Source records:
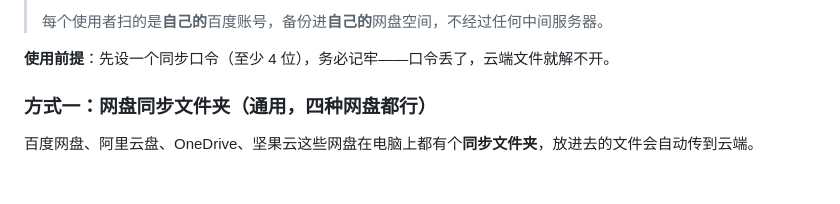
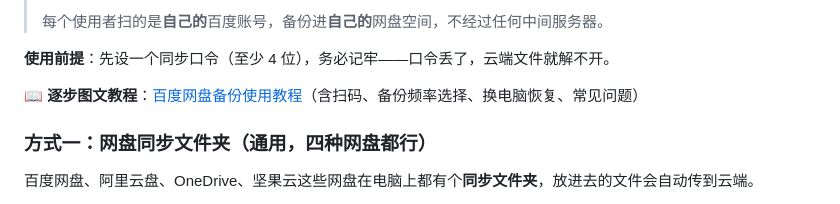
Before and after one commit to q404365631/liulanqi-update, a Markdown page: README.md, the part around the change. GitHub-like rendering; blank space fills up the shorter version.

Commit message:
docs: README 添加百度网盘备份教程链接

```diff
--- a/README.md
+++ b/README.md
@@ -68,6 +68,8 @@ Manifest V2 和 V3 都支持。
 > 每个使用者扫的是**自己的**百度账号，备份进**自己的**网盘空间，不经过任何中间服务器。
 
 **使用前提**：先设一个同步口令（至少 4 位），务必记牢——口令丢了，云端文件就解不开。
+
+📖 **逐步图文教程**：[百度网盘备份使用教程](baidu-backup-guide.md)（含扫码、备份频率选择、换电脑恢复、常见问题）
 
 ### 方式一：网盘同步文件夹（通用，四种网盘都行）
 
```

**AIM OF THE EXERCISE**
Pull out every line of the records above that contains the word "README".

**ANSWER SPACE**
Before and after one commit to q404365631/liulanqi-update, a Markdown page: README.md, the part around the change. GitHub-like rendering; blank space fills up the shorter version.
docs: README 添加百度网盘备份教程链接
--- a/README.md
+++ b/README.md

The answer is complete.